● **WORK TO COMPLETE**: Look through the data below and work out how many lines hold "span"; state only the number.

● **RAW DATA**:

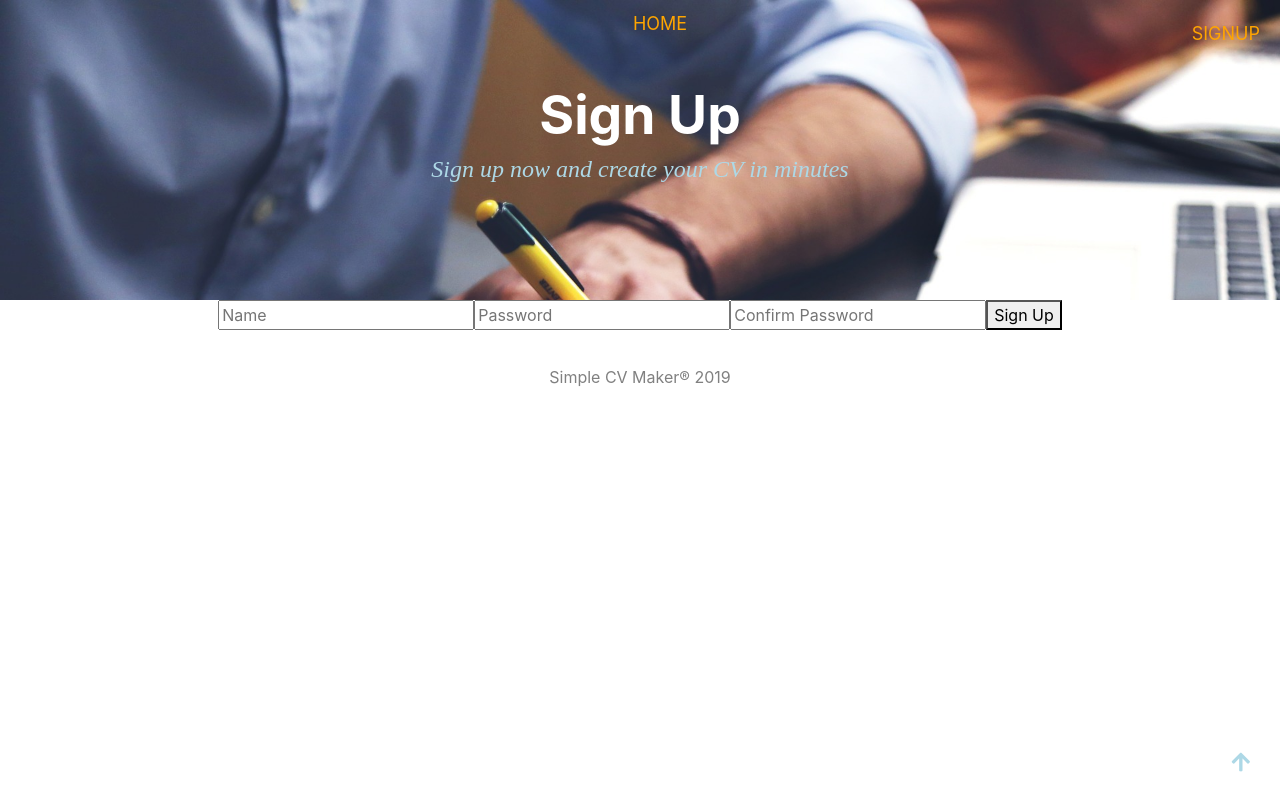
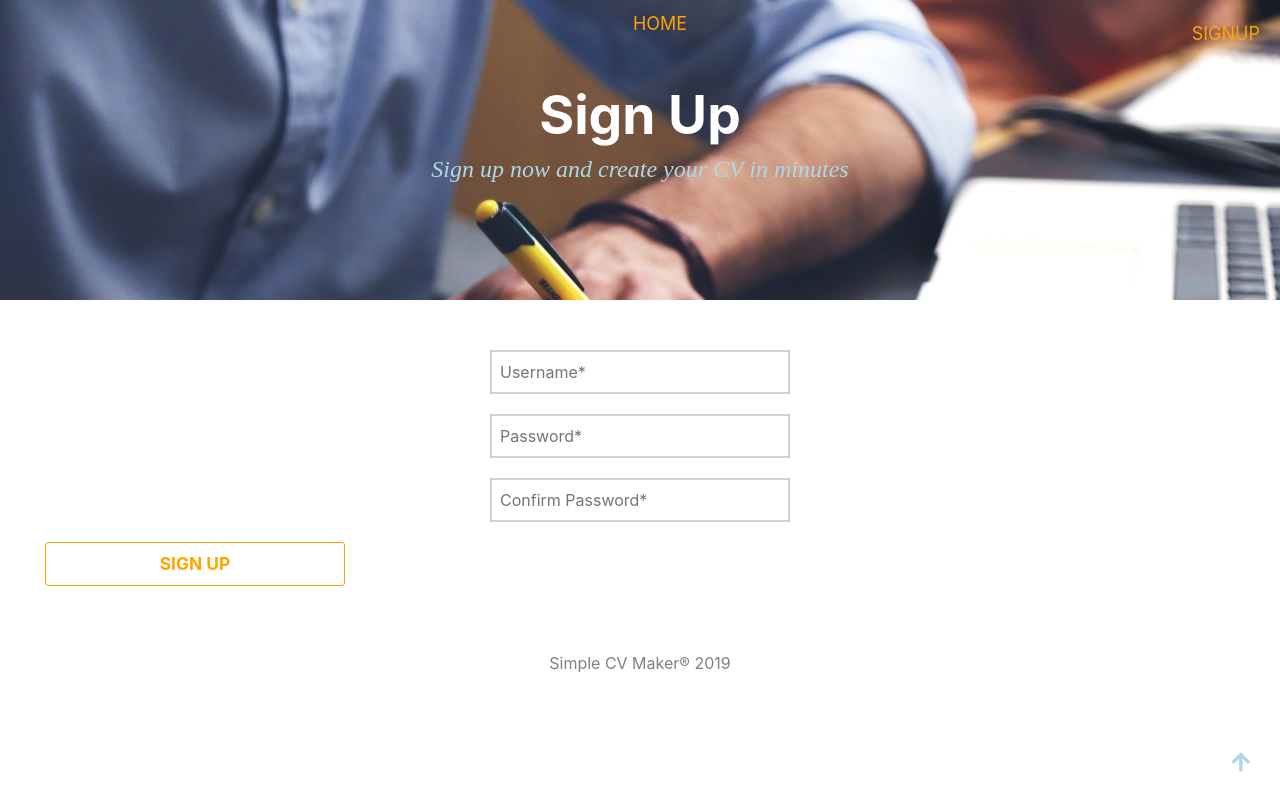
Before and after one commit to Michelle-lele/project0, a Flask app: page /signup.html in a window 1280 px wide. Run offline with Flask 2, Linux system fonts and the light colour scheme; some libraries are stand-ins or nearby versions.

Commit message:
Signup form & styling WIP

```diff
--- a/static/css/index.css
+++ b/static/css/index.css
@@ -1,5 +1,4 @@
 /*Presentation site stylesheet*/
-
 @media only screen and (max-width: 992px) {
   body {
     text-align: center; } }
@@ -74,6 +73,22 @@ div .row h4, #templates h3, #home i {
     font-style: italic;
     font-family: serif; }
 
+.form {
+  padding: 30px; }
+
+.form input {
+  border: 2px solid lightgrey;
+  display: block;
+  margin: 20px auto 20px auto;
+  padding: 8px;
+  width: 80%;
+  max-width: 300px; }
+
+.form button {
+  width: 80%;
+  max-width: 300px;
+  padding: 8px; }
+
 #templates h2, #about h2 {
   color: orange;
   text-align: center;
@@ -92,16 +107,8 @@ div .row h4, #templates h3, #home i {
     width: 100%;
     height: 250px; }
   .template button {
-    background-color: white;
-    border: 1px solid orange;
-    border-radius: 3px;
     width: 95%;
     height: 40px;
-    font-weight: bold;
-    font-size: 13pt;
-    text-transform: uppercase;
-    color: orange;
-    text-decoration: none;
     display: block;
     padding: 0px;
     margin: 0px;
@@ -114,7 +121,17 @@ div .row h4, #templates h3, #home i {
 .template:hover {
   border-color: orange; }
 
-.template button:hover {
+button {
+  background-color: white;
+  border: 1px solid orange;
+  border-radius: 3px;
+  font-weight: bold;
+  font-size: 13pt;
+  text-transform: uppercase;
+  color: orange;
+  text-decoration: none; }
+
+button:hover {
   background-color: orange;
   color: white; }
 
--- /dev/null
+++ b/static/js/script.js
@@ -0,0 +1,3 @@
+window.addEventListener('DOMContentLoaded', (event) => {
+
+});
--- a/static/sass/index.scss
+++ b/static/sass/index.scss
@@ -110,6 +110,27 @@ div .row h4, #templates h3, #home i{
 	}
 }
 
+.form {
+	padding: 30px;
+
+}
+
+.form input {
+	border: 2px solid lightgrey;
+	display: block;
+	margin: 20px auto 20px auto;
+	padding: 8px;
+	width: 80%;
+	max-width: 300px;
+}
+
+.form button {
+		width: 80%;
+		max-width: 300px;
+		padding: 8px;
+	}
+
+
 #templates h2, #about h2{
 	color: orange;
 	text-align: center;
@@ -132,16 +153,8 @@ div .row h4, #templates h3, #home i{
 	}
 
 	button {
-		background-color: white;
-		border: 1px solid $templates_style;
-		border-radius: 3px;
 		width: 95%;
 		height: 40px;
-		font-weight: bold;
-		font-size: 13pt;
-		text-transform: uppercase;
-		color: $templates_style;
-		text-decoration: none;
 		display: block;
 		padding: 0px;
 		margin: 0px;
@@ -159,8 +172,18 @@ div .row h4, #templates h3, #home i{
 	border-color: $templates_style;
 }
 
+button {
+	background-color: white;
+	border: 1px solid $templates_style;
+	border-radius: 3px;
+	font-weight: bold;
+	font-size: 13pt;
+	text-transform: uppercase;
+	color: $templates_style;
+	text-decoration: none;
+}
 
-.template button:hover{
+button:hover{
 	background-color: $templates_style;
 	color: white;
 }
--- a/templates/base.html
+++ b/templates/base.html
@@ -23,10 +23,11 @@
 	    			{% block nav %}
 	    			{% endblock %}
 	    		</ul>
-	    		<span id="account">{% if user_name %}
-				    Hello, {{ user_name }}
+	    		<span id="account">
+                    {% if user_name %}
+				        Hello, {{ user_name }}
 				    {% else %}
-				    <li><a href="{{ url_for('signup') }}">Signup</a></li>
+				        <li><a href="{{ url_for('signup') }}">Signup</a></li>
 				    {% endif %}
 				</span>
     		</nav>
@@ -35,10 +36,12 @@
 	    </div>
 
     	{% block content %}
+        {% endblock %}
 
-        {% endblock %}
  		<div id="footer">
 			<span>Simple CV Maker&#174; 2019</span>
 		</div>
+        <script type="text/javascript" src="/static/js/script.js">
+        </script>
     </body>
 </html>
--- a/templates/signup.html
+++ b/templates/signup.html
@@ -12,11 +12,17 @@
 
 	{% block content %}
 			<div class="container-fluid">
-				<form class="row justify-content-center" action = "{{ url_for('signup') }}" method="post">
-					<input type="text" name="name" placeholder="Name">
-					<input type="password" name="password" placeholder="Password">
-					<input type="password" name="confirm-password" placeholder="Confirm Password">
-					<button>Sign Up</button>
+				<form name="signup" class="justify-content-center form" action = "{{ url_for('signup') }}" method="post">
+					<input type="text" name="username" placeholder="Username*" autocomplete="username">
+					{% if errorMessages %}
+						<h1>Well, error messages!</h1>
+						{% for errorMessage in errorMessages %}
+							<h2>{{ errorMessage }}</h2>
+						{% endfor %}
+					{% endif %}
+					<input type="password" name="password" placeholder="Password*" autocomplete="new-password">
+					<input type="password" name="confirm-password" placeholder="Confirm Password*" autocomplete="new-password">
+					<button type="submit">Sign Up</button>
 				</form>
 			</div>
 	{% endblock %}
```
Also changed, not shown: 1 other file.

● **PROBLEM SOLUTION**: 4